# What you should do
Among the records, find the lines that hold the string "green" and return them.

+ + + + +

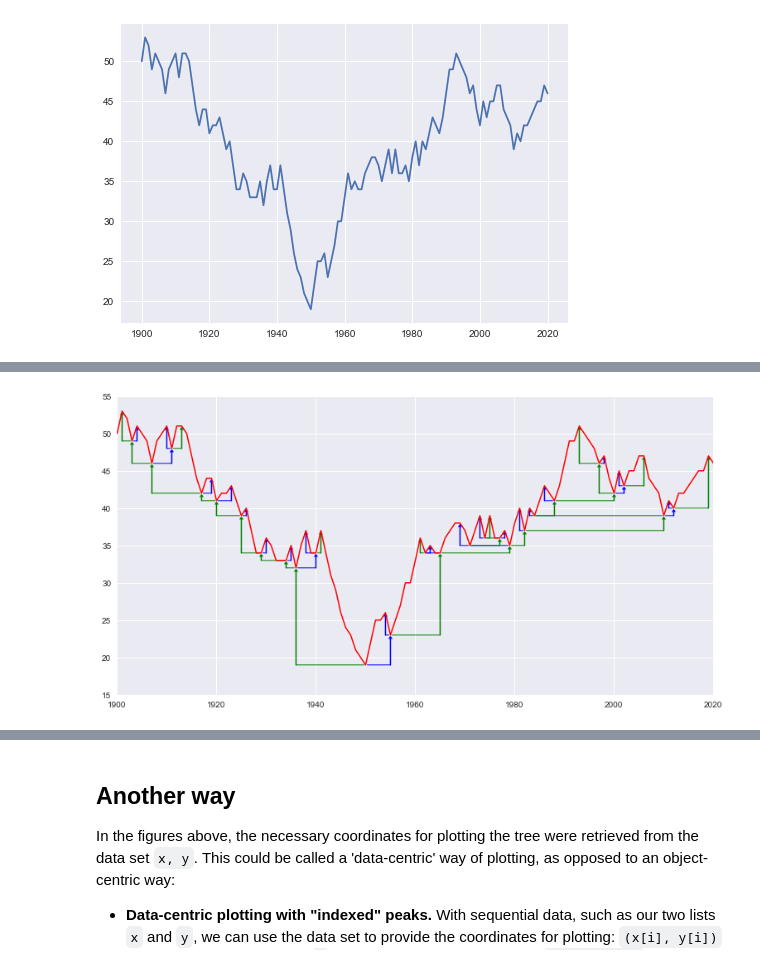
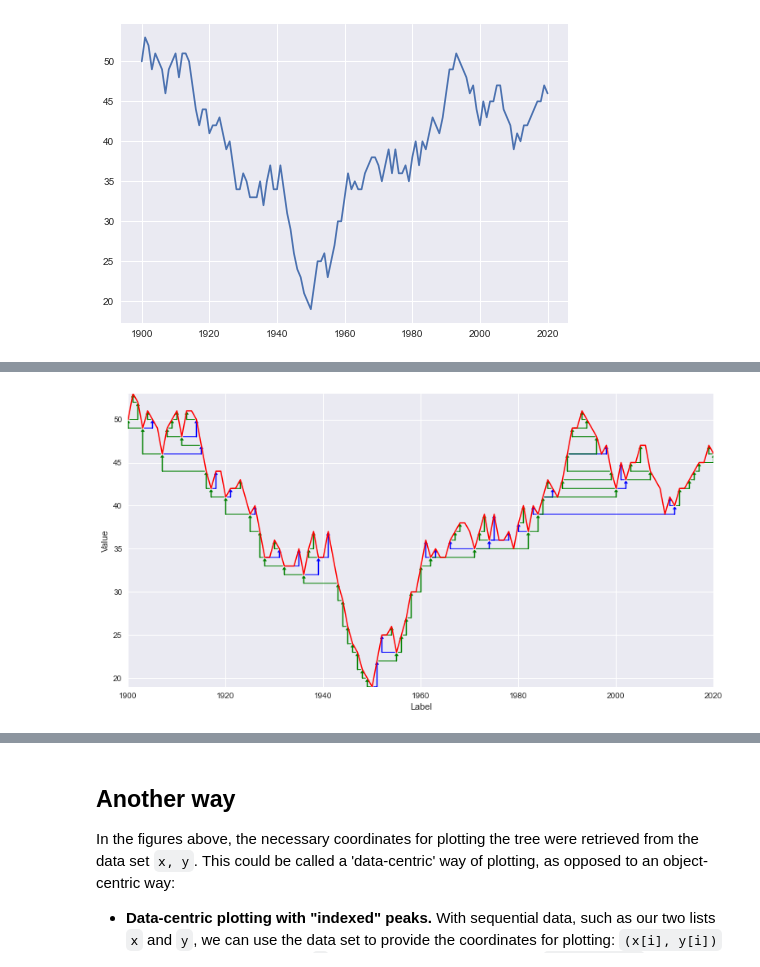
Before and after one commit to eivindtostesen/hierarchical_peak_finding, a Jupyter notebook: How_to_plot_tree.ipynb, the cells around one changed output, grey strips where cells are left out. Saved outputs shown, nothing was run; the diff lists cells and outputs as text; code cells hidden in the pictures.

```diff
--- a/How_to_plot_tree.ipynb
+++ b/How_to_plot_tree.ipynb
@@ -30,8 +28,4 @@ plt.plot(x, y);
 # %%
 # Create a PeakTree for the data set:
 
-t1 = hip.PeakTree(hip.filter_local_extrema(enumerate(y)))
-
-# and a quick view:
-
-print(t1)
+t1 = hip.PeakTree(enumerate(y))
@@ -71,24 +109,25 @@ def add_L_arrow(axes, tail_x, tail_y, head_x, head_y, color):
 # %%
 # make a plot:
 fig = plt.figure(figsize=(10.0, 5.0))
 ax = fig.add_axes([.1,.1,1,1])
 ax.set_xlim([1900,2020])
-ax.set_ylim([15, 55])
+ax.set_ylim([min(y), max(y)])
+ax.set_xlabel('Label')
+ax.set_ylabel('Value')
 
+# for low descendants, draw blue arrow from parent
+for n in t1.low_descendants():
+    p = t1.parent(n)
+    # plot blue arrow from p to n:
+    add_L_arrow(ax, x[p], y[p], x[n], y[n], "blue")
 
-# iterate over low child nodes:
-for k in t1.low_descendants():
-    i = t1.parent(k)
-    # plot blue arrow from i to k:
-    add_L_arrow(ax, x[i], y[i], x[k], y[k], "blue")
+# for high descendants, draw green arrow from parent
+for n in t1.high_descendants():
+    p = t1.parent(n)
+    # plot green arrow from p to n:
+    add_L_arrow(ax, x[p], y[p], x[n], y[n], "green")
 
-# iterate over high child nodes:
-for j in t1.high_descendants():
-    i = t1.parent(j)
-    # plot green arrow from i to j:
-    add_L_arrow(ax, x[i], y[i], x[j], y[j], "green")
-
-
+# plot data set x, y:
 ax.plot(x,y, lw=1.5, c="red");
 # %% [output]
-[figure, old version]
+[figure, new version]
```
Also changed, not shown: parts of 19 cells of this notebook, 3 other files.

+ + + + +

# Response area
+# for high descendants, draw green arrow from parent
+    # plot green arrow from p to n:
+    add_L_arrow(ax, x[p], y[p], x[n], y[n], "green")
-    # plot green arrow from i to j:
-    add_L_arrow(ax, x[i], y[i], x[j], y[j], "green")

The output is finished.